Question 9

Q. We have been hearing about different scams related to the COVID-19 virus. One such scam had to do with fake COVID-19 testing. What type of scams are out there and how can they be avoided? A. In November, Bridgeport officials warned residents about a fraudulent COVID test site near Gala Foods on East Main Street.

Question 8

Q. People are worried about receiving surprise medical bills after having been treated for COVID-19. To what extent will the person be responsible for all the treatment received during their stay in the hospital? A. There is a federal law in place that covers the cost of COVID-19 testing, but there is no federal legislation regarding costs of the treatment of the virus, such as hospitalizations or extended care. Treatment costs depend on the type of health coverage the patient has.

Question 7

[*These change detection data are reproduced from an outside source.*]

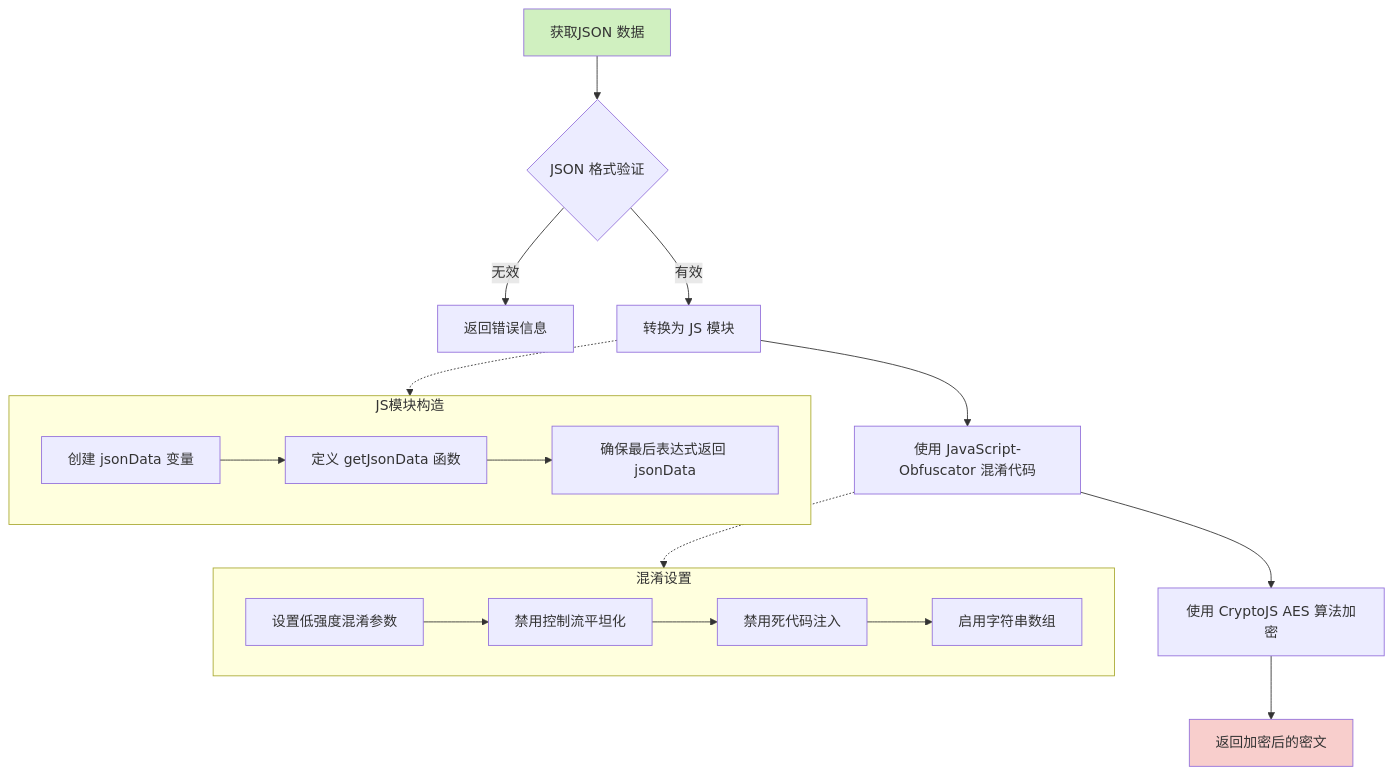
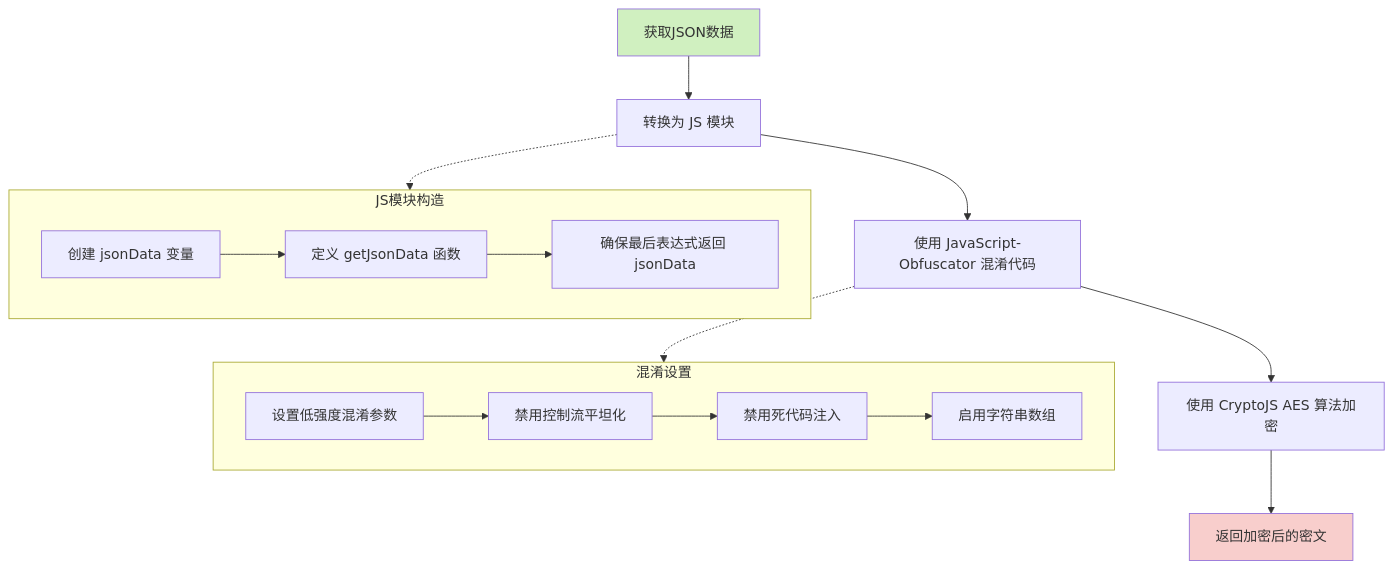
Before and after one commit to yingjianzh/iodraw-files: the diagram in all/未命名-42.md, drawn with Mermaid.

Commit message:
2025-04-24 17:54:35 update

````diff
--- a/all/未命名-42.md
+++ b/all/未命名-42.md
@@ -1,29 +1,27 @@
 ```mermaid
 
 flowchart TD
-    A[获取JSON 数据] --> B{JSON 格式验证}
-    B -->|无效| C[返回错误信息]
-    B -->|有效| D[转换为 JS 模块]
+    A[获取JSON数据] --> D[转换为 JS 模块]
     D --> E[使用 JavaScript-Obfuscator 混淆代码]
     E --> F[使用 CryptoJS AES 算法加密]
     F --> G[返回加密后的密文]
     
     subgraph JS模块构造
     D1[创建 jsonData 变量] --> D2[定义 getJsonData 函数]
     D2 --> D3[确保最后表达式返回 jsonData]
     end
     
     subgraph 混淆设置
     E1[设置低强度混淆参数] --> E2[禁用控制流平坦化]
     E2 --> E3[禁用死代码注入]
     E3 --> E4[启用字符串数组]
     end
     
     D -.-> JS模块构造
     E -.-> 混淆设置
     
     style A fill:#d0f0c0
     style G fill:#f8cecc
 
 
 ```
````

Q. COVID-19 affects each person who gets it somewhat differently. What symptoms should cause me to seek care and how long should I wait to seek medical care. Does any of this change based on the number of cases that are reported in my community? A. So you’ve got the sniffles and a mild cough, but no fever.

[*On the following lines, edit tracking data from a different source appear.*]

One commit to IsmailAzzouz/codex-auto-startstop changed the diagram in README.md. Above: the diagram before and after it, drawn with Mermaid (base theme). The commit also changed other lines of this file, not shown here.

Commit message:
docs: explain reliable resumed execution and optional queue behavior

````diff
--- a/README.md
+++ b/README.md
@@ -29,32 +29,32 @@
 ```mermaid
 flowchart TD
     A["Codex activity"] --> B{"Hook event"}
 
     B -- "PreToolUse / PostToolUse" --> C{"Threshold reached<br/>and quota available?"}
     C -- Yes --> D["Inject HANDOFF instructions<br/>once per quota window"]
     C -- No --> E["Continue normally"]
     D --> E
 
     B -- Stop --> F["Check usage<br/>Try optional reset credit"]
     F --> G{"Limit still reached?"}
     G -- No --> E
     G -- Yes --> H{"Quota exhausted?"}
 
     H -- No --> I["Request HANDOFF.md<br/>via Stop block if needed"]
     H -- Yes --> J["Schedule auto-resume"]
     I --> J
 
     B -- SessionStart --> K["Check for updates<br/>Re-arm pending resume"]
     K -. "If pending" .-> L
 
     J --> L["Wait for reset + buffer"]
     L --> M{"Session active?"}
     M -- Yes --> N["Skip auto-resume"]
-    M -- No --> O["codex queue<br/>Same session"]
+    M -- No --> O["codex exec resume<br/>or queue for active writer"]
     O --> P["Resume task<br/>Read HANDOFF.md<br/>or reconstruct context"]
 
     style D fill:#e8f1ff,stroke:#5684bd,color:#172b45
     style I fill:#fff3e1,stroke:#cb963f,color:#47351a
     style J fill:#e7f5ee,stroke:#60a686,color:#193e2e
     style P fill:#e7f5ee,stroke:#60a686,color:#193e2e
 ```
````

2020 In Photos

Front-line health care workers pushed to the limit, extraordinary lines for food, surging demand for shelter  – these were some of the scenes as the pandemic swept through the state during this unprecedented year. Our photographers captured these moments and more as they illustrated a year’s worth of compelling stories. Scroll through the gallery to see C-HIT’s outstanding photography in 2020 by photographers Melanie Stengel, Steve Hamm, Carl Jordan Castro, Carol Leonetti Dannhauser and Cloe Poisson. And a shout-out to those who shared their photos of the moments our photographers couldn’t get to.

Question 6

Q. People are concerned about the isolation and negative psychological impact that the separation of family members is causing. Residents are seeing a higher number of family members suffering and a resulting high rate of suicide cases. What are the findings and what is being done about this in our communities? A. The number of people looking for help with anxiety and depression has skyrocketed from January through September 2020, according to Mental Health America.

Question 5

 Q. What regulations are expected to be in effect during the holidays as far as gathering sizes of personal family celebrations and religious services?  Will community members be prohibited from celebrating as a large family or with their congregation of faith? What are suggestions for alternative gatherings outside of the traditional large multi-generational family gathering or house of worship services? A. As of Nov.

Question 4

Q. Please provide an update on where in the process of creating a vaccine we are, and what are the plans for distribution when it becomes available? A. Vaccines normally require years of research and testing before entering clinical trials, but scientists are pushing to produce a safe, effective coronavirus vaccine by early 2021. Researchers are currently testing 44 vaccines in human clinical trials, according to the New York Times’ vaccine tracker. Briefly, here are the stages of producing a vaccine: preclinical testing, where the vaccine is tested on cells and then animals; Phase 1 safety trials, where the vaccine is given to a small number of people; Phase 2 expanded trials, where the vaccine is given to hundreds of people split into groups; Phase 3 efficacy trials, where thousands of people receive the vaccine to see if they become infected, compared to volunteers who receive a placebo.

State Disciplines Nurses For Drug Abuse, Photographing A Young Patient Without Consent

Four nurses were recently disciplined by the state Board of Examiners for Nursing for drug and alcohol abuse and for photographing a patient without consent. The state placed Sara Scobie’s practical nurse license on probation for one year and fined her $500 for photographing a juvenile patient and sharing details of the patient’s personal and clinical information without parental consent, according to her signed order. Scobie was also reprimanded by the state Department of Public Health (DPH). Scobie of Milford, who was providing home care for a medically compromised child through All Pointe HomeCare of Cheshire, photographed the patient and then shared those photos without permission, according to the signed order. During the probation period Scobie cannot be employed as a nurse by any personnel provider service, home health agency, or assisted living agency, according to the order.

Question 3

Q. We heard from a woman who had asymptomatic COVID-19, discovered through a test, who recovered and later tested negative. Then, after every other member of her family developed symptomatic COVID-19, she tested positive again. Had her virus gone dormant or was she reinfected? A. “There are no confirmed reports to date of a person being re-infected with COVID-19 within three months of initial infection,” says the Centers for Disease Control and Prevention.

Question 2

Q. Who can accompany a patient to the Emergency Department, and are there translators available for non-English speaking patients? A. For the most part, a patient in the Emergency Department (ED) can be accompanied by another person at all of the state’s hospitals. Pandemic protocols dictate that both the patient and their escort will be screened for COVID-19 symptoms, and masks will be provided if the patient and escort don’t have them. The majority of the state’s hospitals are operated by four health care companies: Trinity Health of New England, which oversees St.